12:47 Council member Barbara Johnson: "If you could change the newscast, what would make it more fair for you?"
"Just something to show that we were working on the problem; that I was working with the school district to quiet down the air handling unit while trying to get an ordinance put into effect that we could use to solve the problem," Devich said.
12:50 - Deliberations begin
Minnesota News Council member comments
Heather Harden, former TV reporter - KSTP entirely missed the story and the mayor was uninformed. That's unfortunate. In terms of the writing of the story, a real error is in the lede of the story. The reporter failed to notice that the decibel of the air handling unit was below the standards. Neighbor quoted the nighttime decibel level. (Bob: Nice catch by Ms. Harden)
Tom Peterson - If you call Stanley Hubbard on a Sunday and ask about a Tim Sherno story, you'd probably get the same sort of response that the mayor gave. They were looking for a conspiracy that wasn't really there.
Lorin Robinson - There's this ratings building thing that TV stations have that they're on the side of the "little people." It's just so easy to take on a governmental body and try to prove their on the side of the people against the governmental body "abusing" them without checking the real facts. Believes there's a trend that we've seen repeatedly and this is another example.

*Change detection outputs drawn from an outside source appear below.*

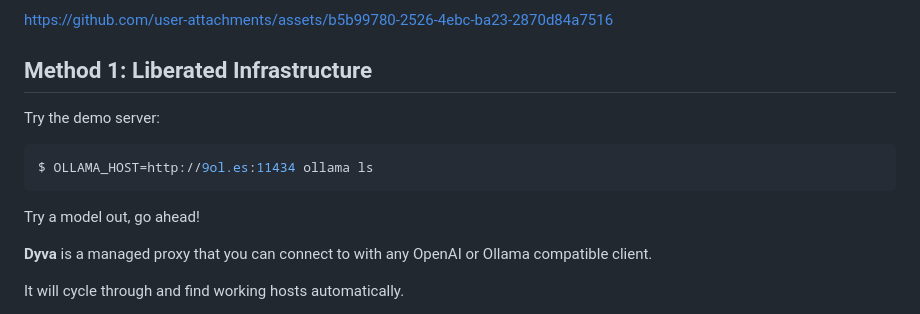
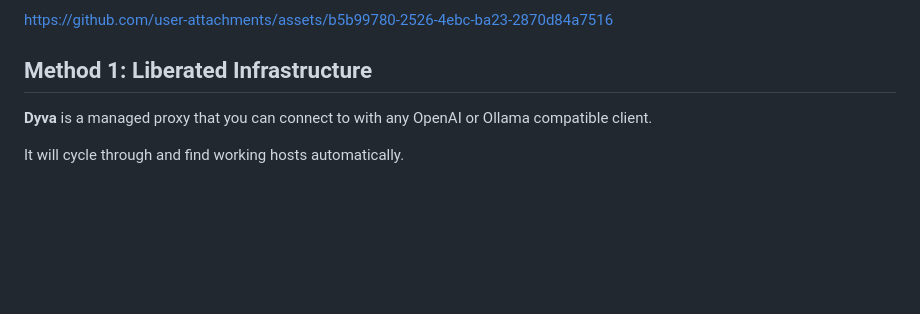
Before and after one commit to kristopolous/free-ollama, a Markdown page: README.md, the part around the change. GitHub-like rendering; blank space fills up the shorter version.

Commit message:
Update README to remove demo server section
Removed demo server instructions from the README.

````diff
--- a/README.md
+++ b/README.md
@@ -25,14 +25,6 @@ Let’s not ask too many questions.
 https://github.com/user-attachments/assets/b5b99780-2526-4ebc-ba23-2870d84a7516
 
 ## Method 1: Liberated Infrastructure
-
-Try the demo server:
-
-```shell
-$ OLLAMA_HOST=http://9ol.es:11434 ollama ls
-```
-
-Try a model out, go ahead!
 
 **Dyva** is a managed proxy that you can connect to with any OpenAI or Ollama compatible client.
 
````
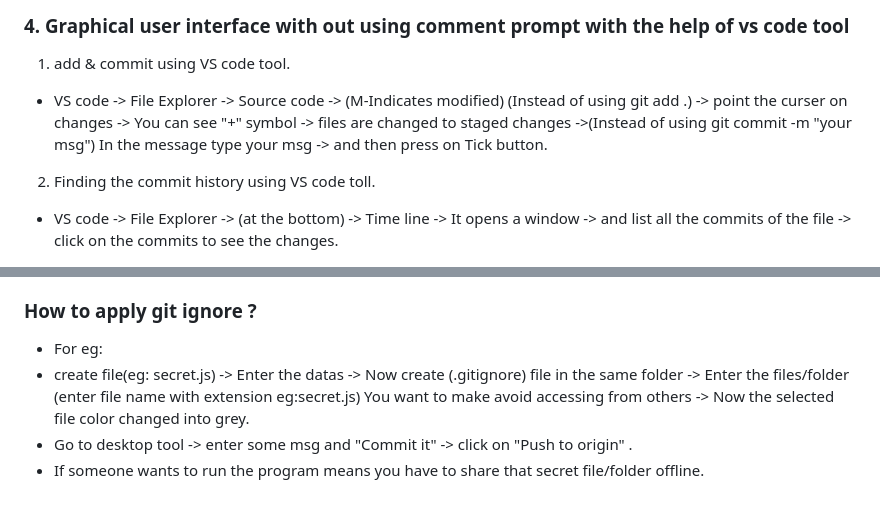
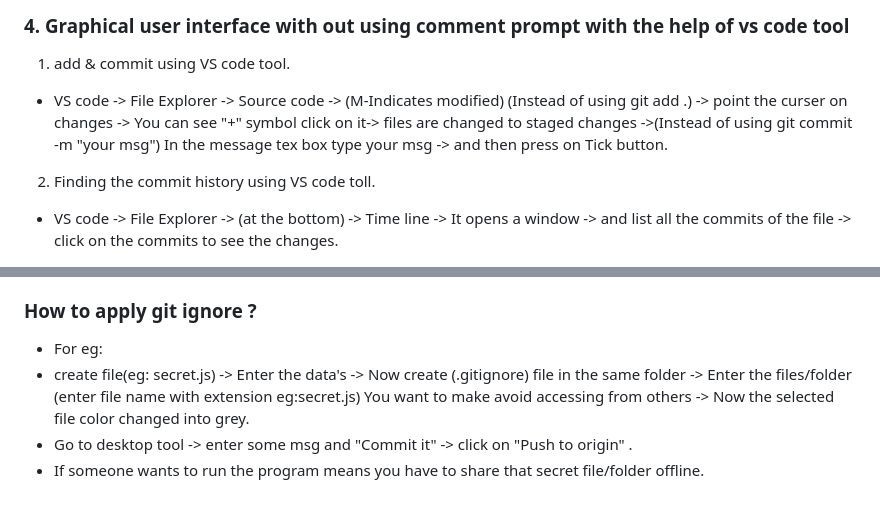
Before and after one commit to karthigayani/Git-Github, a Markdown page: notes.md, 2 parts joined by grey strips. Rendered like a GitHub page.

```diff
--- a/notes.md
+++ b/notes.md
@@ -58,7 +58,7 @@
 
 1. add & commit using VS code tool.
 
-- VS code -> File Explorer -> Source code -> (M-Indicates modified) (Instead of using git add .) -> point the curser on changes -> You can see "+" symbol -> files are changed to staged changes ->(Instead of using git commit -m "your msg") In the message type your msg -> and then press on Tick button.
+- VS code -> File Explorer -> Source code -> (M-Indicates modified) (Instead of using git add .) -> point the curser on changes -> You can see "+" symbol click on it-> files are changed to staged changes ->(Instead of using git commit -m "your msg") In the message tex box type your msg -> and then press on Tick button.
 
 2. Finding the commit history using VS code toll.
 
@@ -197,6 +197,6 @@ Open Desktop tool -> at the top menu bar You can see "Branch button" -> Click on
 ### How to apply git ignore ?
 
 - For eg:
-- create file(eg: secret.js) -> Enter the datas -> Now create (.gitignore) file in the same folder -> Enter the files/folder (enter file name with extension eg:secret.js) You want to make avoid accessing from others -> Now the selected file color changed into grey.
+- create file(eg: secret.js) -> Enter the data's -> Now create (.gitignore) file in the same folder -> Enter the files/folder (enter file name with extension eg:secret.js) You want to make avoid accessing from others -> Now the selected file color changed into grey.
 - Go to desktop tool -> enter some msg and "Commit it" -> click on "Push to origin" .
 - If someone wants to run the program means you have to share that secret file/folder offline.
```
Also changed, not shown: other parts of notes.md (+6 -6 lines).
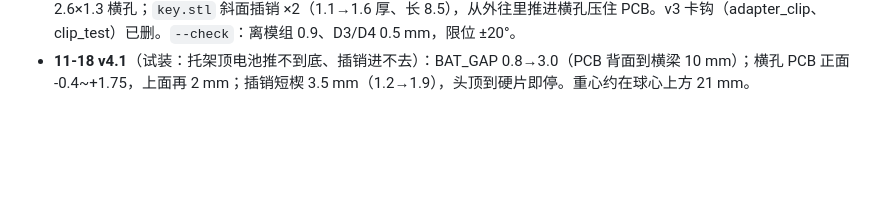
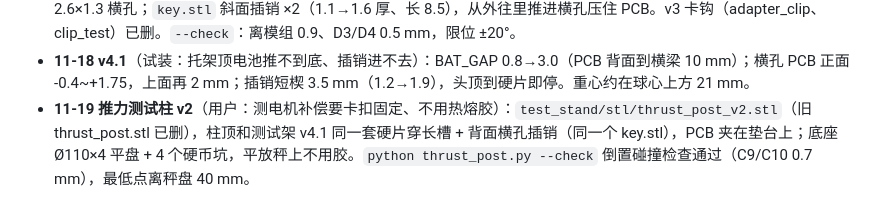
Before and after one commit to cdh66666/mini-drone, a Markdown page: 交接.md, the part around the change. Rendered like a GitHub page; blank space fills up the shorter version.

```diff
--- a/交接.md
+++ b/交接.md
@@ -249,3 +249,4 @@
 - 11-18 手机页：没起飞时油门下面的 −/+ 改调「起飞油门」（显示「起飞 70%」），起飞后调当前油门（以前只能在 ⚙ 里调，用户找不到）。17:23~17:24 三次：高度阻尼正常了（dz -74~+80，不再顶死）；但 M2/M3 平均 770~870、M1/M4 460~560，对角线差 ~300‰ 全用在压偏航上 → 换的电机转矩/推力差很大，必须做单电机推力测试 + 补偿（或换一个同批电机）。
 - **11-18 v4 托架 + 插销**（用户试打 v3 卡钩：倒钩太大塞不进、也难拔；要两件式、不加支撑）：实板长槽照片量宽 2.0、长 5.4（KiCad 6）。`holder_N.stl` 托架立着打（球窝口贴床，横梁两头 45° 斜撑落床），两根 1.6×4.2 硬片穿长槽，正面开 2.6×1.3 横孔；`key.stl` 斜面插销 ×2（1.1→1.6 厚、长 8.5），从外往里推进横孔压住 PCB。v3 卡钩（adapter_clip、clip_test）已删。`--check`：离模组 0.9、D3/D4 0.5 mm，限位 ±20°。
 - **11-18 v4.1**（试装：托架顶电池推不到底、插销进不去）：BAT_GAP 0.8→3.0（PCB 背面到横梁 10 mm）；横孔 PCB 正面 -0.4~+1.75，上面再 2 mm；插销短楔 3.5 mm（1.2→1.9），头顶到硬片即停。重心约在球心上方 21 mm。
+- **11-19 推力测试柱 v2**（用户：测电机补偿要卡扣固定、不用热熔胶）：`test_stand/stl/thrust_post_v2.stl`（旧 thrust_post.stl 已删），柱顶和测试架 v4.1 同一套硬片穿长槽 + 背面横孔插销（同一个 key.stl），PCB 夹在垫台上；底座 Ø110×4 平盘 + 4 个硬币坑，平放秤上不用胶。`python thrust_post.py --check` 倒置碰撞检查通过（C9/C10 0.7 mm），最低点离秤盘 40 mm。
```
Also changed, not shown: test_stand/README.md (+13 -8 lines), docs/img/thrust_post.jpg, 8 other files.
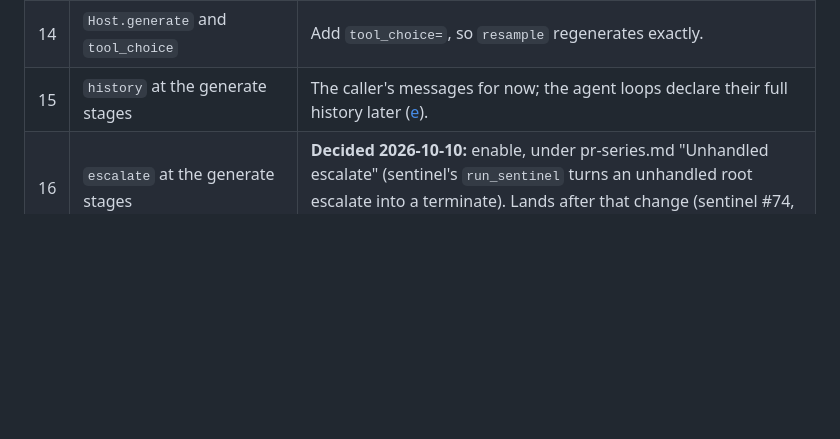
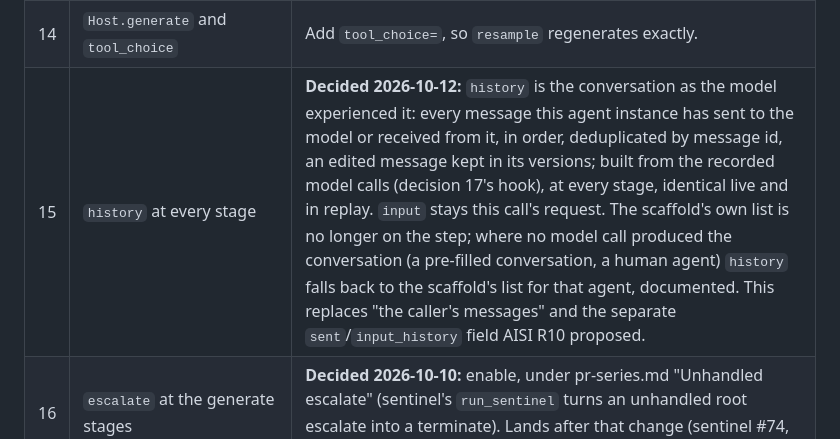
Before and after one commit to meridianlabs-ai/inspect_sentinel, a Markdown page: design/generate-stages.md, the part around the change. Drawn GitHub-style; blank space fills up the shorter version.

Commit message:
docs: decision 15: history is the model's view of the agent's run
Co-Authored-By: Claude Opus 5.5 (1M context) <noreply@anthropic.com>

```diff
--- a/design/generate-stages.md
+++ b/design/generate-stages.md
@@ -22,7 +22,7 @@ Status: prototyped. Monitors observe both generate stages and protocols may retu
 | 12 | `Decision.modify(step, ...)` | One constructor, overloaded on the step type: `arguments=` at `BeforeToolCall`, `input=`/`tools=`/`tool_choice=` at `BeforeGenerate`, `message=` at `AfterGenerate`. |
 | 13 | `SentinelEvent.modified` at the generate stages | `ChatMessageAssistant` joins the union for `AfterGenerate`; a `BeforeGenerate` modify records no copy, since the `ModelEvent` holds the request sent. A log contract change, for when `modify` lands. |
 | 14 | `Host.generate` and `tool_choice` | Add `tool_choice=`, so `resample` regenerates exactly. |
-| 15 | `history` at the generate stages | The caller's messages for now; the agent loops declare their full history later ([e](#e-what-the-step-carries)). |
+| 15 | `history` at every stage | **Decided 2026-10-12:** `history` is the conversation as the model experienced it: every message this agent instance has sent to the model or received from it, in order, deduplicated by message id, an edited message kept in its versions; built from the recorded model calls (decision 17's hook), at every stage, identical live and in replay. `input` stays this call's request. The scaffold's own list is no longer on the step; where no model call produced the conversation (a pre-filled conversation, a human agent) `history` falls back to the scaffold's list for that agent, documented. This replaces "the caller's messages" and the separate `sent`/`input_history` field AISI R10 proposed. |
 | 16 | `escalate` at the generate stages | **Decided 2026-10-10:** enable, under pr-series.md "Unhandled escalate" (sentinel's `run_sentinel` turns an unhandled root escalate into a terminate). Lands after that change (sentinel #74, inspect_ai #5812). |
 | 17 | Recording `step.input` at generate time | The after-generate hook records each input (and tools) by assistant message id for every model call whose output has tool calls, whenever a tool stage is watched, not only agent calls; bounded per sample until that message's tool calls finish both stages. This is AISI R2/R3; `step.input` is `None` when no record exists. |
 
```
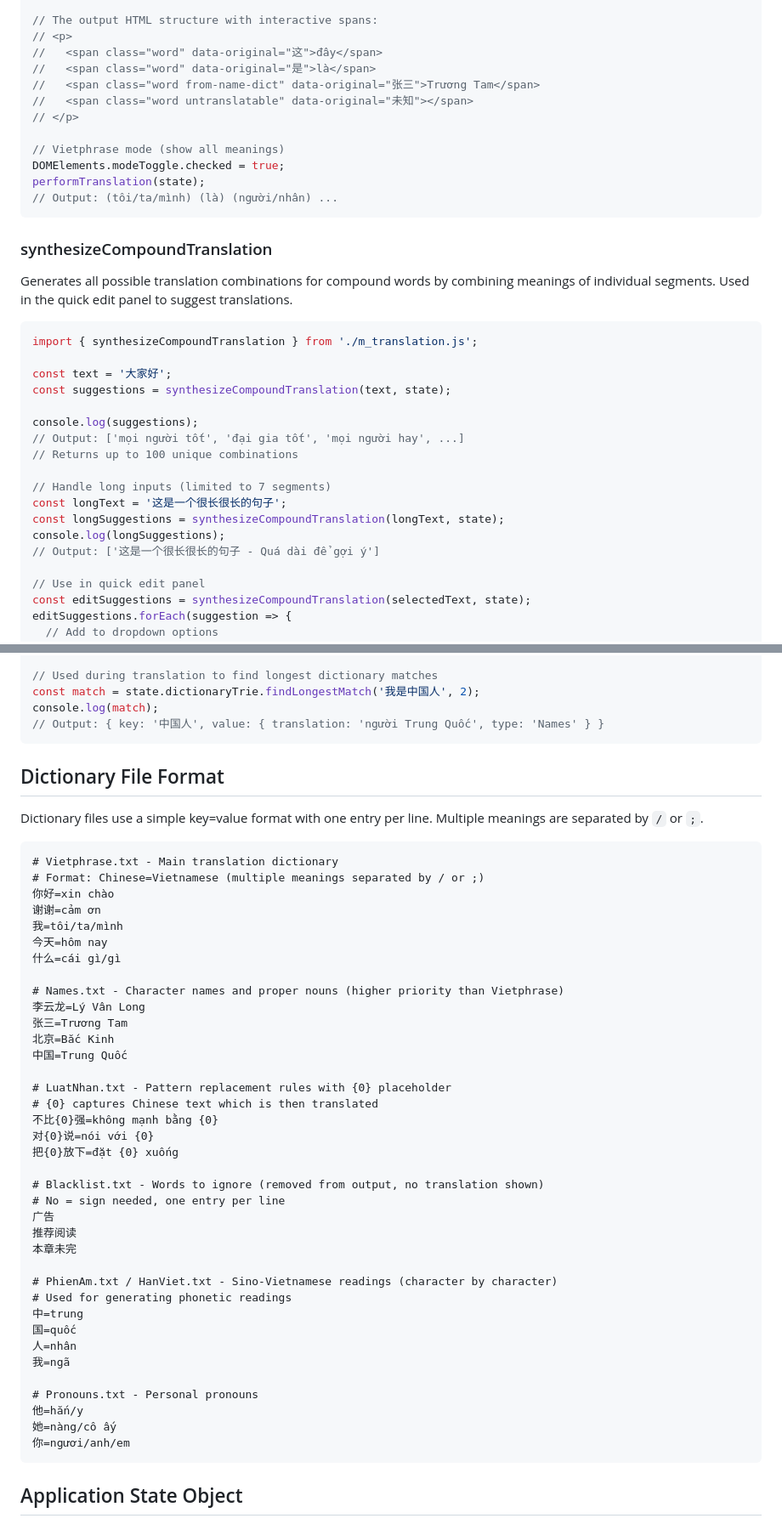
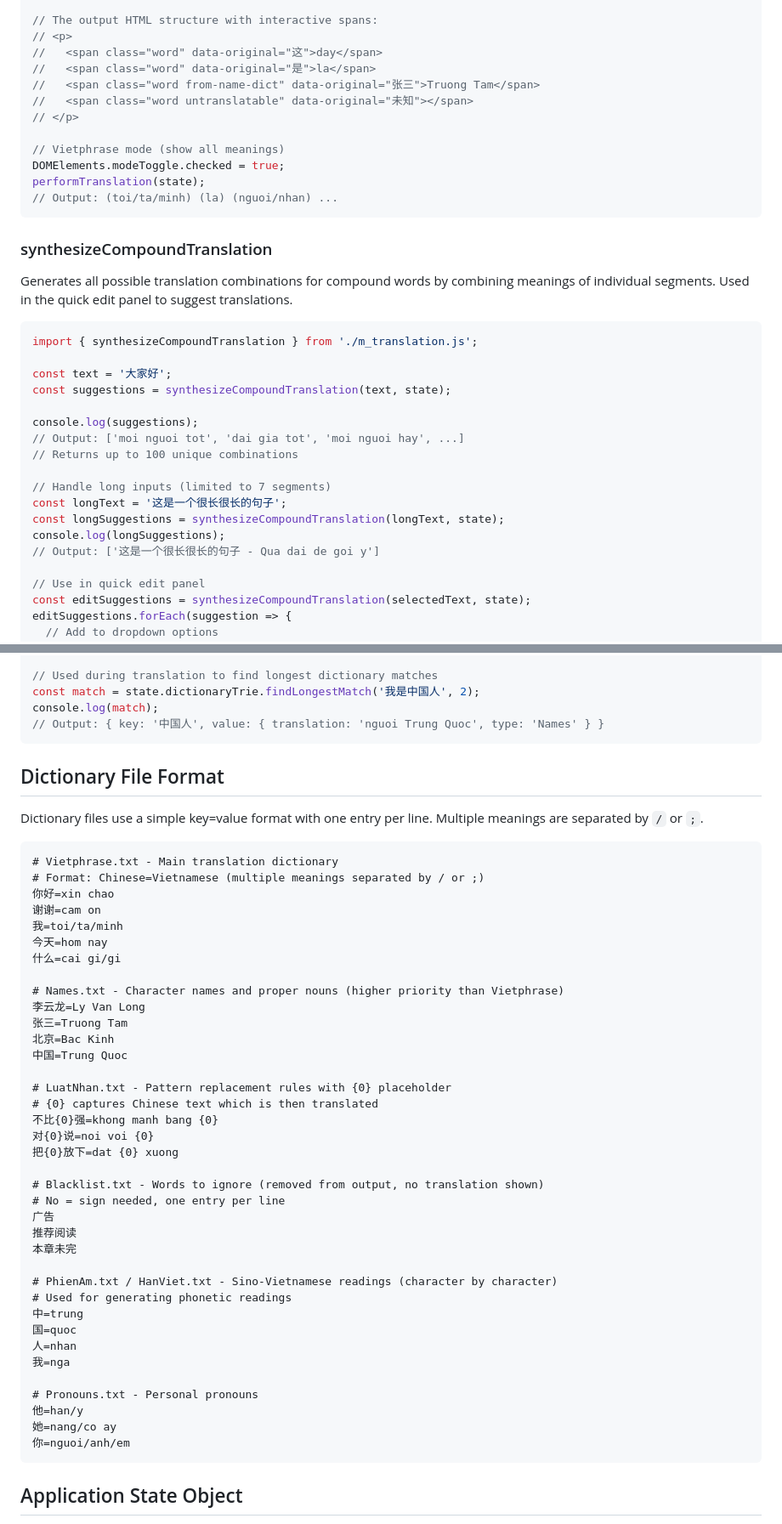
Before and after one commit to johnlikescarrot/Vietphrase, a Markdown page: AGENTS.md, 2 parts joined by grey strips. Shown at 85% size. Rendered like a GitHub page.

Commit message:
Normalize Sino-Vietnamese readings in AGENTS.md
Updated Sino-Vietnamese readings and outputs to remove diacritics for consistency.

````diff
--- a/AGENTS.md
+++ b/AGENTS.md
@@ -296,16 +296,16 @@ performTranslation(state, {
 
 // The output HTML structure with interactive spans:
 // <p>
-//   <span class="word" data-original="这">đây</span>
-//   <span class="word" data-original="是">là</span>
-//   <span class="word from-name-dict" data-original="张三">Trương Tam</span>
+//   <span class="word" data-original="这">day</span>
+//   <span class="word" data-original="是">la</span>
+//   <span class="word from-name-dict" data-original="张三">Truong Tam</span>
 //   <span class="word untranslatable" data-original="未知"></span>
 // </p>
 
 // Vietphrase mode (show all meanings)
 DOMElements.modeToggle.checked = true;
 performTranslation(state);
-// Output: (tôi/ta/mình) (là) (người/nhân) ...
+// Output: (toi/ta/minh) (la) (nguoi/nhan) ...
 ```
 
 ### synthesizeCompoundTranslation
@@ -319,14 +319,14 @@ const text = '大家好';
 const suggestions = synthesizeCompoundTranslation(text, state);
 
 console.log(suggestions);
-// Output: ['mọi người tốt', 'đại gia tốt', 'mọi người hay', ...]
+// Output: ['moi nguoi tot', 'dai gia tot', 'moi nguoi hay', ...]
 // Returns up to 100 unique combinations
 
 // Handle long inputs (limited to 7 segments)
 const longText = '这是一个很长很长的句子';
 const longSuggestions = synthesizeCompoundTranslation(longText, state);
 console.log(longSuggestions);
-// Output: ['这是一个很长很长的句子 - Quá dài để gợi ý']
+// Output: ['这是一个很长很长的句子 - Qua dai de goi y']
 
 // Use in quick edit panel
 const editSuggestions = synthesizeCompoundTranslation(selectedText, state);
@@ -550,7 +550,7 @@ class Trie {
 // Used during translation to find longest dictionary matches
 const match = state.dictionaryTrie.findLongestMatch('我是中国人', 2);
 console.log(match);
-// Output: { key: '中国人', value: { translation: 'người Trung Quốc', type: 'Names' } }
+// Output: { key: '中国人', value: { translation: 'nguoi Trung Quoc', type: 'Names' } }
 ```
 
 ## Dictionary File Format
@@ -560,23 +560,23 @@ Dictionary files use a simple key=value format with one entry per line. Multiple
 ```text
 # Vietphrase.txt - Main translation dictionary
 # Format: Chinese=Vietnamese (multiple meanings separated by / or ;)
-你好=xin chào
-谢谢=cảm ơn
-我=tôi/ta/mình
-今天=hôm nay
-什么=cái gì/gì
+你好=xin chao
+谢谢=cam on
+我=toi/ta/minh
+今天=hom nay
+什么=cai gi/gi
 
 # Names.txt - Character names and proper nouns (higher priority than Vietphrase)
-李云龙=Lý Vân Long
-张三=Trương Tam
-北京=Bắc Kinh
-中国=Trung Quốc
+李云龙=Ly Van Long
+张三=Truong Tam
+北京=Bac Kinh
+中国=Trung Quoc
 
 # LuatNhan.txt - Pattern replacement rules with {0} placeholder
 # {0} captures Chinese text which is then translated
-不比{0}强=không mạnh bằng {0}
-对{0}说=nói với {0}
-把{0}放下=đặt {0} xuống
+不比{0}强=khong manh bang {0}
+对{0}说=noi voi {0}
+把{0}放下=dat {0} xuong
 
 # Blacklist.txt - Words to ignore (removed from output, no translation shown)
 # No = sign needed, one entry per line
@@ -587,14 +587,14 @@ Dictionary files use a simple key=value format with one entry per line. Multiple
 # PhienAm.txt / HanViet.txt - Sino-Vietnamese readings (character by character)
 # Used for generating phonetic readings
 中=trung
-国=quốc
-人=nhân
-我=ngã
+国=quoc
+人=nhan
+我=nga
 
 # Pronouns.txt - Personal pronouns
-他=hắn/y
-她=nàng/cô ấy
-你=ngươi/anh/em
+他=han/y
+她=nang/co ay
+你=nguoi/anh/em
 ```
 
 ## Application State Object
````
Also changed, not shown: other parts of AGENTS.md (+23 -23 lines).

Elizabeth Costello - As someone who worked weekends and battled to get someone to talk to you on a Sunday, I'm not bothered that the mayor was interviewed, but that there weren't 10 voicemails on Devich's phone on Monday morning to show an attempt was made to contact Devich. "The legwork wasn't done."
Issa Mansaray - Concerned with the use of the letter itself. "It sets a bad precedent." Says it sends the message that reporters can build story around a letter without contacting its source.
Al Zdon - The press does have a role to protect people, it just wasn't done very well here. The letter looked like a slap in the face. "I don't see that it's a big deal... a serious problem."
Jeremy Iggers - "Both the reporting and KSTP's response are really shabby. This feels like drive-by journalism to me." Says "you hate to make that phone call when you have a beautiful story with a villain."
1:10 p.m. Voting begins. I've sent an e-mail to KSTP asking why they didn't send someone to defend their story. "I think they were here by virtue of their letter," Justice Gilbert says.
Final vote on the question:
1. Was KSTP's usage of Steven Devich's letter misleading in a 4/20/08 story about noise levels coming from Richfield Middle School?
Analysis -- That one was easy. The next one won't be. I'll set up a different entry.
It's disappointing KSTP declines to come to the meetings. What's their reasoning?
I've sent an email to KSTP asking. No response yet.